ASSIGNED TASK — Only lines that contain the word "hovered" belong in the answer; copy them from the records below.

DATA SHOWN —
+ + + +
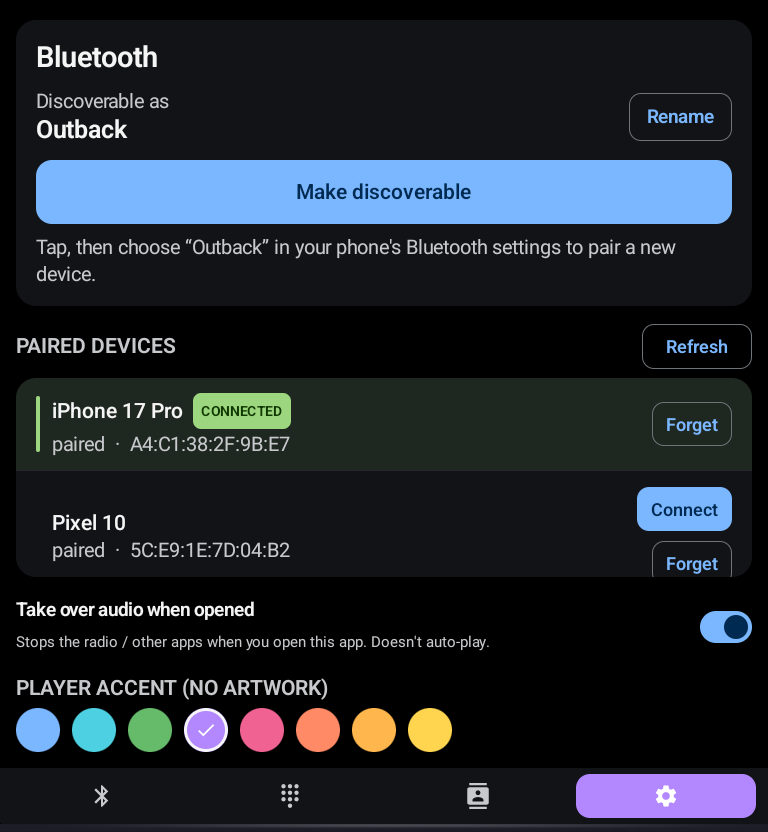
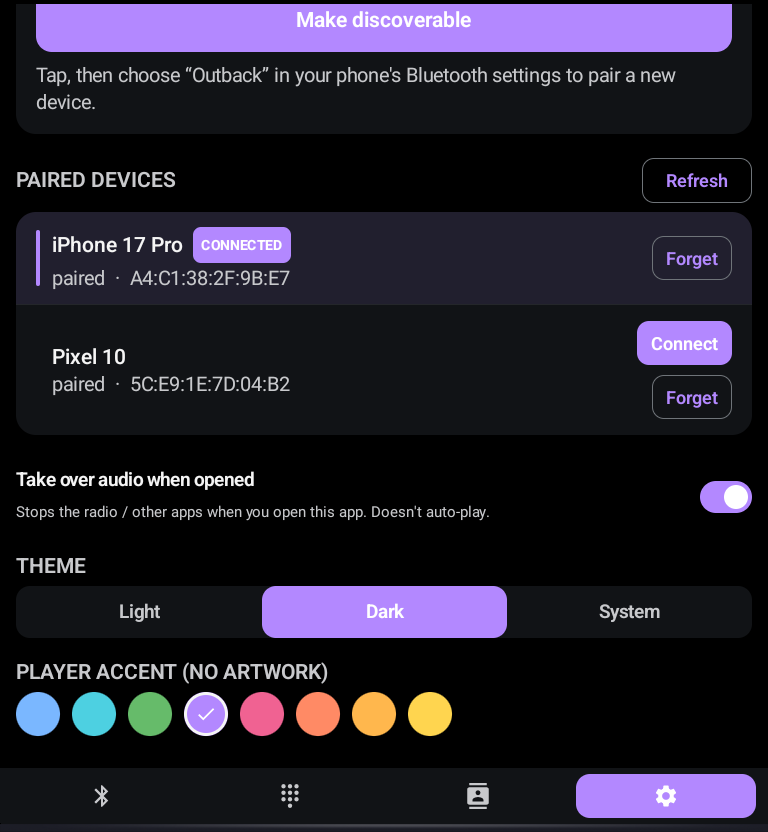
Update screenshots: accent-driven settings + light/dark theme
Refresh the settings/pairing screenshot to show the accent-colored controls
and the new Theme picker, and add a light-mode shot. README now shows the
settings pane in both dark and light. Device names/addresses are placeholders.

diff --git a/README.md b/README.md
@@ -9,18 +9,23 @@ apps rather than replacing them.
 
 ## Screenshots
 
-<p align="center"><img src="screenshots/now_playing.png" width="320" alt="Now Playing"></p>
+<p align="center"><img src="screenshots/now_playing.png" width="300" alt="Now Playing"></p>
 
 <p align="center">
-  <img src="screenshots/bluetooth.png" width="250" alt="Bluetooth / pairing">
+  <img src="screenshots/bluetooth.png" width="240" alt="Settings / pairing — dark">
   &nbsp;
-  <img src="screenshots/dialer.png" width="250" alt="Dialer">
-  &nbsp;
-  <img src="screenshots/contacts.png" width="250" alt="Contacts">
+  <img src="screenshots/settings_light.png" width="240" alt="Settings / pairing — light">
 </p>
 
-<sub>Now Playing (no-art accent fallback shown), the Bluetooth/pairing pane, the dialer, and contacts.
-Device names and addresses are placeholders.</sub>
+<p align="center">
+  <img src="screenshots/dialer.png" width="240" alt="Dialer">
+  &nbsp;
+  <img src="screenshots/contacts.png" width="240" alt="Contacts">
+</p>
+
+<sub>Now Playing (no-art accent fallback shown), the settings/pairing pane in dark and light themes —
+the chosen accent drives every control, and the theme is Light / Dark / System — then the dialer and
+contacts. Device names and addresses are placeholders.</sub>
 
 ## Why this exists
+ + + +
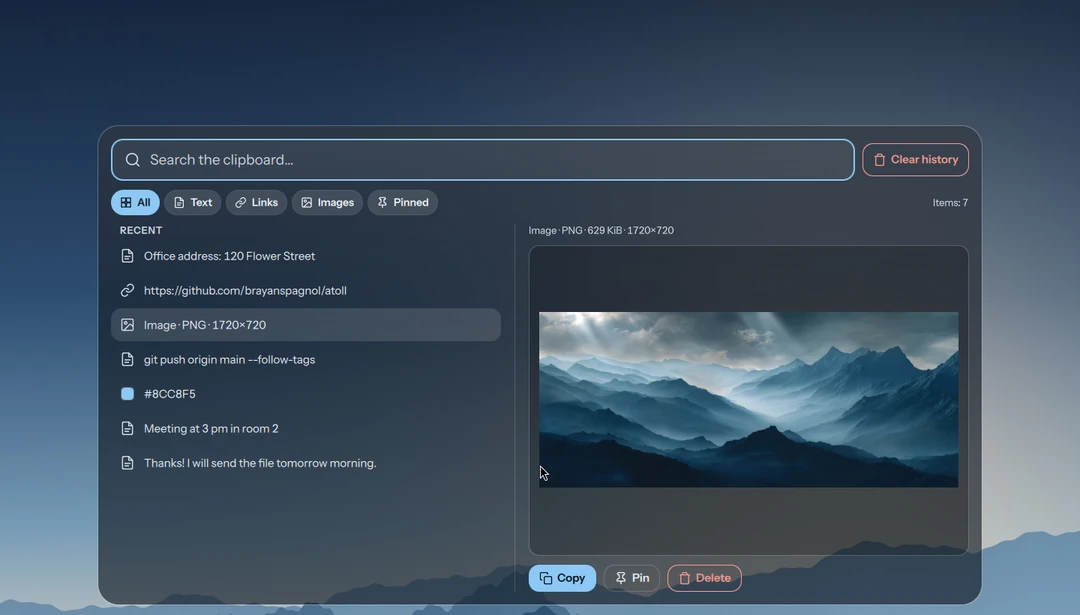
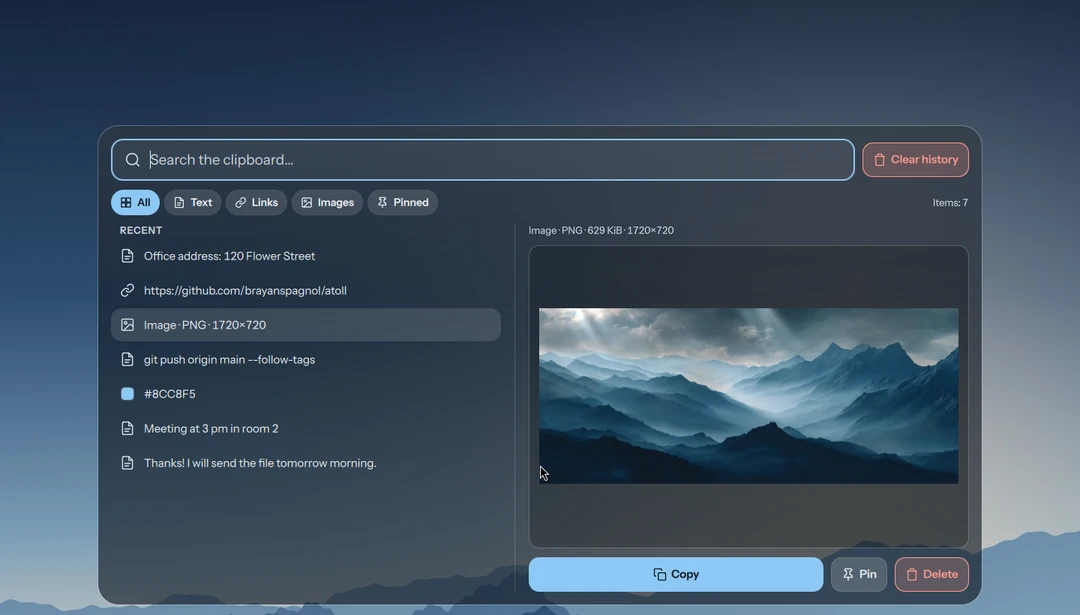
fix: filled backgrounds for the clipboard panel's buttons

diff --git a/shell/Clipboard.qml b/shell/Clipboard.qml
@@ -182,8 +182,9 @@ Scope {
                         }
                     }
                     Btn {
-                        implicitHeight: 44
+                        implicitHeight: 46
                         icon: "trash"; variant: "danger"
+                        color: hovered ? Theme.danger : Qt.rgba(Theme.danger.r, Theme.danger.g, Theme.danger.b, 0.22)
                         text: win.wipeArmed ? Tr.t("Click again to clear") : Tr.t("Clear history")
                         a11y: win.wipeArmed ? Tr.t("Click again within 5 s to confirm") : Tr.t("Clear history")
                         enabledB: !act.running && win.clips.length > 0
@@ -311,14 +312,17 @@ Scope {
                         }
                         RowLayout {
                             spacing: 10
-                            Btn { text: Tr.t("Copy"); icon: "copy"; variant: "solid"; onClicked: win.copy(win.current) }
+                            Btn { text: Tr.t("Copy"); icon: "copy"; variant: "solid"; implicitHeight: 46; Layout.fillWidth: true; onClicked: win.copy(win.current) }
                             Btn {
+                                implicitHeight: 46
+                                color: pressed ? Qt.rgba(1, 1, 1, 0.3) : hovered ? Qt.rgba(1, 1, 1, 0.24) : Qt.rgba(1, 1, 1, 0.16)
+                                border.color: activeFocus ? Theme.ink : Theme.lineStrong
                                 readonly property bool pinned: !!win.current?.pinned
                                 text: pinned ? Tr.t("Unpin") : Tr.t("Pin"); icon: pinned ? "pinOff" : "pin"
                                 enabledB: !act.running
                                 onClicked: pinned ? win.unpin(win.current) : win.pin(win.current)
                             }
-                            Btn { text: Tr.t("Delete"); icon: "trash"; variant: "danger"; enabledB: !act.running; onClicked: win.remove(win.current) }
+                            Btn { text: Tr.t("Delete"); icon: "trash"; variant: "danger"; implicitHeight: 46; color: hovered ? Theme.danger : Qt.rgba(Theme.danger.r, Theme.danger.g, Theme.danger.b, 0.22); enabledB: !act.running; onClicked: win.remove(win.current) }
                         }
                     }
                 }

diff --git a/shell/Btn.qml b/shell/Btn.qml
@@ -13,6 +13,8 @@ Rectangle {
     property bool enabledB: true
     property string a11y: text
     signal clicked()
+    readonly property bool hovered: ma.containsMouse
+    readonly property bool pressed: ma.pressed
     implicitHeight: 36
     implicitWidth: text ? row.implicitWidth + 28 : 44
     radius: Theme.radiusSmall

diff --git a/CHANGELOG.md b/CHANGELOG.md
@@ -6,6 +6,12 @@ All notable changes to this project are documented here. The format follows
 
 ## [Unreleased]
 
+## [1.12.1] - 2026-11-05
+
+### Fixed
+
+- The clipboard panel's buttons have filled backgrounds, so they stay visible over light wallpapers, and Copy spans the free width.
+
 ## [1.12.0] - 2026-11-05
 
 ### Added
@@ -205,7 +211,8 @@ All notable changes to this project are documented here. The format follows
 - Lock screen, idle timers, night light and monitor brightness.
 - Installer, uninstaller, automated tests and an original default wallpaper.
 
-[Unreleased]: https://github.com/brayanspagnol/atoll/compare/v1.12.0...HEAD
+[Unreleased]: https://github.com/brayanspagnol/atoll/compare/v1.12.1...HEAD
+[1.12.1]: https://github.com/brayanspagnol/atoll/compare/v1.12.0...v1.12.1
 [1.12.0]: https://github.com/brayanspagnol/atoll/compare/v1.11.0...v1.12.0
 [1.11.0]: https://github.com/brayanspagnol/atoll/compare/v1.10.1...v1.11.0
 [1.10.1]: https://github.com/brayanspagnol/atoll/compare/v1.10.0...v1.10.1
+ + + +
YOUR SOLUTION —
+                        color: hovered ? Theme.danger : Qt.rgba(Theme.danger.r, Theme.danger.g, Theme.danger.b, 0.22)
+                                color: pressed ? Qt.rgba(1, 1, 1, 0.3) : hovered ? Qt.rgba(1, 1, 1, 0.24) : Qt.rgba(1, 1, 1, 0.16)
+                            Btn { text: Tr.t("Delete"); icon: "trash"; variant: "danger"; implicitHeight: 46; color: hovered ? Theme.danger : Qt.rgba(Theme.danger.r, Theme.danger.g, Theme.danger.b, 0.22); enabledB: !act.running; onClicked: win.remove(win.current) }
+    readonly property bool hovered: ma.containsMouse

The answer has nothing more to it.